[Source data]
▬▬▬

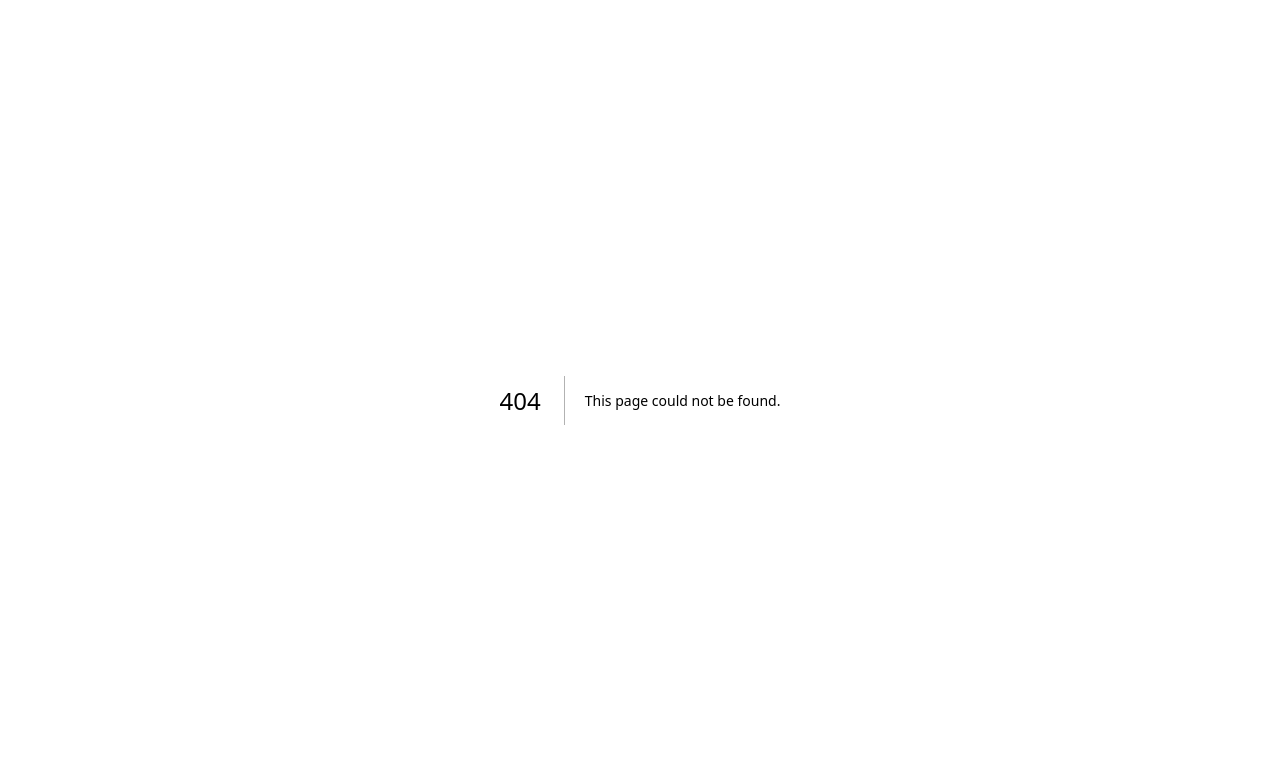
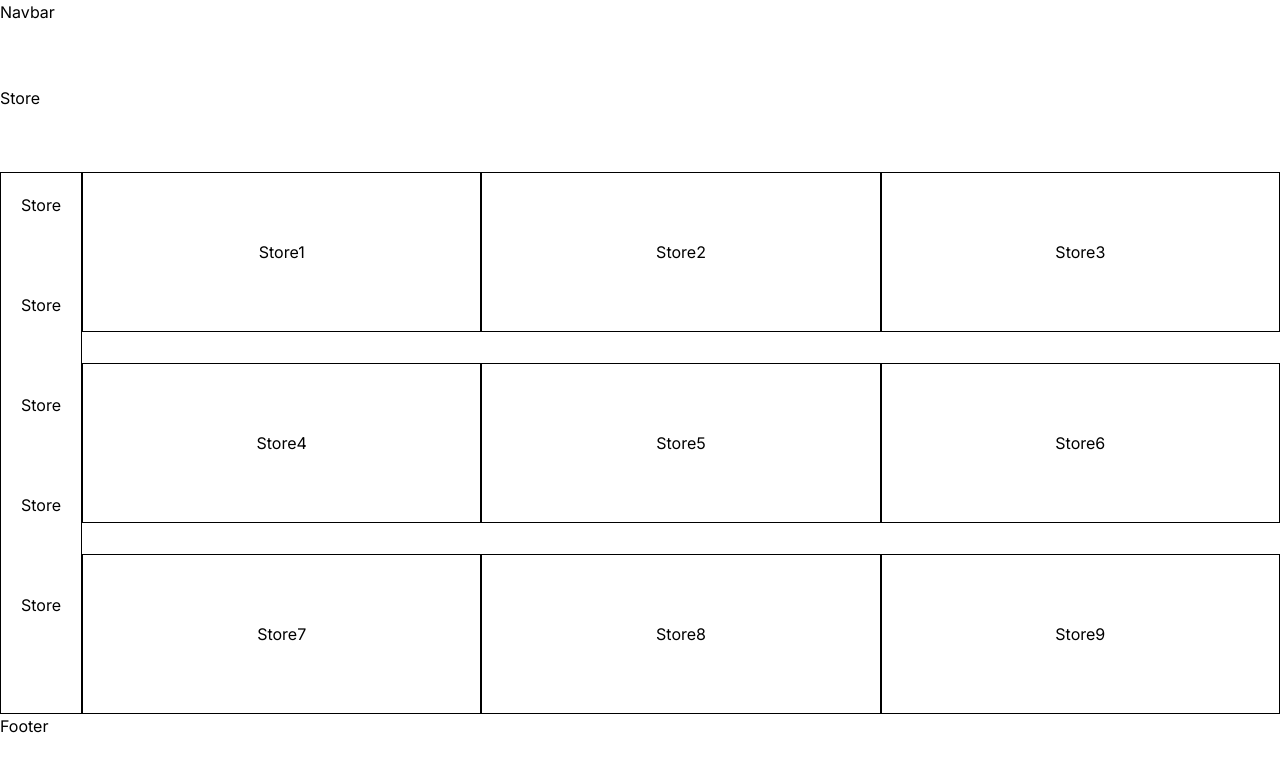
Before and after one commit to mldcmldc/e-commerce, a Next.js app: page /store in a window 1280 px wide. Before the commit this address had no page. Shown: the top 770 px of the page. Built offline with nearby package versions, Linux system fonts and the light colour scheme.

Commit message:
Created basic store page

```diff
--- a/app/globals.css
+++ b/app/globals.css
@@ -1,27 +1,3 @@
 @tailwind base;
 @tailwind components;
 @tailwind utilities;
-
-:root {
-  --foreground-rgb: 0, 0, 0;
-  --background-start-rgb: 214, 219, 220;
-  --background-end-rgb: 255, 255, 255;
-}
-
-@media (prefers-color-scheme: dark) {
-  :root {
-    --foreground-rgb: 255, 255, 255;
-    --background-start-rgb: 0, 0, 0;
-    --background-end-rgb: 0, 0, 0;
-  }
-}
-
-body {
-  color: rgb(var(--foreground-rgb));
-  background: linear-gradient(
-      to bottom,
-      transparent,
-      rgb(var(--background-end-rgb))
-    )
-    rgb(var(--background-start-rgb));
-}
--- a/app/layout.tsx
+++ b/app/layout.tsx
@@ -16,7 +16,7 @@ export default function RootLayout({
 }) {
   return (
     <html lang="en">
-      <body className={inter.className}>{children}</body>
+      <body className={`${inter.className} min-h-screen h-full`}>{children}</body>
     </html>
   )
 }
--- a/app/page.tsx
+++ b/app/page.tsx
@@ -1,113 +1,7 @@
-import Image from 'next/image'
-
 export default function Home() {
   return (
-    <main className="flex min-h-screen flex-col items-center justify-between p-24">
-      <div className="z-10 max-w-5xl w-full items-center justify-between font-mono text-sm lg:flex">
-        <p className="fixed left-0 top-0 flex w-full justify-center border-b border-gray-300 bg-gradient-to-b from-zinc-200 pb-6 pt-8 backdrop-blur-2xl dark:border-neutral-800 dark:bg-zinc-800/30 dark:from-inherit lg:static lg:w-auto  lg:rounded-xl lg:border lg:bg-gray-200 lg:p-4 lg:dark:bg-zinc-800/30">
-          Get started by editing&nbsp;
-          <code className="font-mono font-bold">app/page.tsx</code>
-        </p>
-        <div className="fixed bottom-0 left-0 flex h-48 w-full items-end justify-center bg-gradient-to-t from-white via-white dark:from-black dark:via-black lg:static lg:h-auto lg:w-auto lg:bg-none">
-          <a
-            className="pointer-events-none flex place-items-center gap-2 p-8 lg:pointer-events-auto lg:p-0"
-            href="https://vercel.com?utm_source=create-next-app&utm_medium=appdir-template&utm_campaign=create-next-app"
-            target="_blank"
-            rel="noopener noreferrer"
-          >
-            By{' '}
-            <Image
-              src="/vercel.svg"
-              alt="Vercel Logo"
-              className="dark:invert"
-              width={100}
-              height={24}
-              priority
-            />
-          </a>
-        </div>
-      </div>
-
-      <div className="relative flex place-items-center before:absolute before:h-[300px] before:w-[480px] before:-translate-x-1/2 before:rounded-full before:bg-gradient-radial before:from-white before:to-transparent before:blur-2xl before:content-[''] after:absolute after:-z-20 after:h-[180px] after:w-[240px] after:translate-x-1/3 after:bg-gradient-conic after:from-sky-200 after:via-blue-200 after:blur-2xl after:content-[''] before:dark:bg-gradient-to-br before:dark:from-transparent before:dark:to-blue-700 before:dark:opacity-10 after:dark:from-sky-900 after:dark:via-[#0141ff] after:dark:opacity-40 before:lg:h-[360px] z-[-1]">
-        <Image
-          className="relative dark:drop-shadow-[0_0_0.3rem_#ffffff70] dark:invert"
-          src="/next.svg"
-          alt="Next.js Logo"
-          width={180}
-          height={37}
-          priority
-        />
-      </div>
-
-      <div className="mb-32 grid text-center lg:max-w-5xl lg:w-full lg:mb-0 lg:grid-cols-4 lg:text-left">
-        <a
-          href="https://nextjs.org/docs?utm_source=create-next-app&utm_medium=appdir-template&utm_campaign=create-next-app"
-          className="group rounded-lg border border-transparent px-5 py-4 transition-colors hover:border-gray-300 hover:bg-gray-100 hover:dark:border-neutral-700 hover:dark:bg-neutral-800/30"
-          target="_blank"
-          rel="noopener noreferrer"
-        >
-          <h2 className={`mb-3 text-2xl font-semibold`}>
-            Docs{' '}
-            <span className="inline-block transition-transform group-hover:translate-x-1 motion-reduce:transform-none">
-              -&gt;
-            </span>
-          </h2>
-          <p className={`m-0 max-w-[30ch] text-sm opacity-50`}>
-            Find in-depth information about Next.js features and API.
-          </p>
-        </a>
-
-        <a
-          href="https://nextjs.org/learn?utm_source=create-next-app&utm_medium=appdir-template-tw&utm_campaign=create-next-app"
-          className="group rounded-lg border border-transparent px-5 py-4 transition-colors hover:border-gray-300 hover:bg-gray-100 hover:dark:border-neutral-700 hover:dark:bg-neutral-800/30"
-          target="_blank"
-          rel="noopener noreferrer"
-        >
-          <h2 className={`mb-3 text-2xl font-semibold`}>
-            Learn{' '}
-            <span className="inline-block transition-transform group-hover:translate-x-1 motion-reduce:transform-none">
-              -&gt;
-            </span>
-          </h2>
-          <p className={`m-0 max-w-[30ch] text-sm opacity-50`}>
-            Learn about Next.js in an interactive course with&nbsp;quizzes!
-          </p>
-        </a>
-
-        <a
-          href="https://vercel.com/templates?framework=next.js&utm_source=create-next-app&utm_medium=appdir-template&utm_campaign=create-next-app"
-          className="group rounded-lg border border-transparent px-5 py-4 transition-colors hover:border-gray-300 hover:bg-gray-100 hover:dark:border-neutral-700 hover:dark:bg-neutral-800/30"
-          target="_blank"
-          rel="noopener noreferrer"
-        >
-          <h2 className={`mb-3 text-2xl font-semibold`}>
-            Templates{' '}
-            <span className="inline-block transition-transform group-hover:translate-x-1 motion-reduce:transform-none">
-              -&gt;
-            </span>
-          </h2>
-          <p className={`m-0 max-w-[30ch] text-sm opacity-50`}>
-            Explore starter templates for Next.js.
-          </p>
-        </a>
-
-        <a
-          href="https://vercel.com/new?utm_source=create-next-app&utm_medium=appdir-template&utm_campaign=create-next-app"
-          className="group rounded-lg border border-transparent px-5 py-4 transition-colors hover:border-gray-300 hover:bg-gray-100 hover:dark:border-neutral-700 hover:dark:bg-neutral-800/30"
-          target="_blank"
-          rel="noopener noreferrer"
-        >
-          <h2 className={`mb-3 text-2xl font-semibold`}>
-            Deploy{' '}
-            <span className="inline-block transition-transform group-hover:translate-x-1 motion-reduce:transform-none">
-              -&gt;
-            </span>
-          </h2>
-          <p className={`m-0 max-w-[30ch] text-sm opacity-50`}>
-            Instantly deploy your Next.js site to a shareable URL with Vercel.
-          </p>
-        </a>
-      </div>
+    <main className="flex w-full min-h-screen flex-col items-center justify-between p-24 text-7xl">
+      Hello Nvim
     </main>
   )
 }
--- /dev/null
+++ b/app/store/page.tsx
@@ -0,0 +1,29 @@
+function StorePage() {
+  return <div className="flex flex-col min-h-screen h-full w-full">
+    <div className="flex-1">Navbar</div>
+    <div className="flex-1">Store</div>
+    <div className="flex w-full flex-1">
+      <div className="flex flex-col border border-black p-5">
+        <div className="flex flex-1">Store</div>
+        <div className="flex flex-1">Store</div>
+        <div className="flex flex-1">Store</div>
+        <div className="flex flex-1">Store</div>
+        <div className="flex flex-1">Store</div>
+      </div>
+      <div className="flex flex-wrap content-between flex-1">
+        <div className="w-1/3 h-40 flex justify-center items-center border border-black">Store1</div>
+        <div className="w-1/3 h-40 flex justify-center items-center border border-black">Store2</div>
+        <div className="w-1/3 h-40 flex justify-center items-center border border-black">Store3</div>
+        <div className="w-1/3 h-40 flex justify-center items-center border border-black">Store4</div>
+        <div className="w-1/3 h-40 flex justify-center items-center border border-black">Store5</div>
+        <div className="w-1/3 h-40 flex justify-center items-center border border-black">Store6</div>
+        <div className="w-1/3 h-40 flex justify-center items-center border border-black">Store7</div>
+        <div className="w-1/3 h-40 flex justify-center items-center border border-black">Store8</div>
+        <div className="w-1/3 h-40 flex justify-center items-center border border-black">Store9</div>
+      </div>
+    </div>
+    <div className="flex flex-1 mt-auto">Footer</div>
+  </div>
+}
+
+export default StorePage;
--- a/next.config.js
+++ b/next.config.js
@@ -1,4 +1,14 @@
 /** @type {import('next').NextConfig} */
-const nextConfig = {}
+const nextConfig = {
+  images: {
+    remotePatterns: [
+      {
+        protocol: 'https',
+        hostname: 'images.unsplash.com',
+        port: '',
+      },
+    ],
+  },
+}
 
 module.exports = nextConfig
```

▬▬▬

[AIM OF THE TASK] Which lines of the records contain "body"? Show each of them.

[ANSWER TO THE PROBLEM]
-body {
-      <body className={inter.className}>{children}</body>
+      <body className={`${inter.className} min-h-screen h-full`}>{children}</body>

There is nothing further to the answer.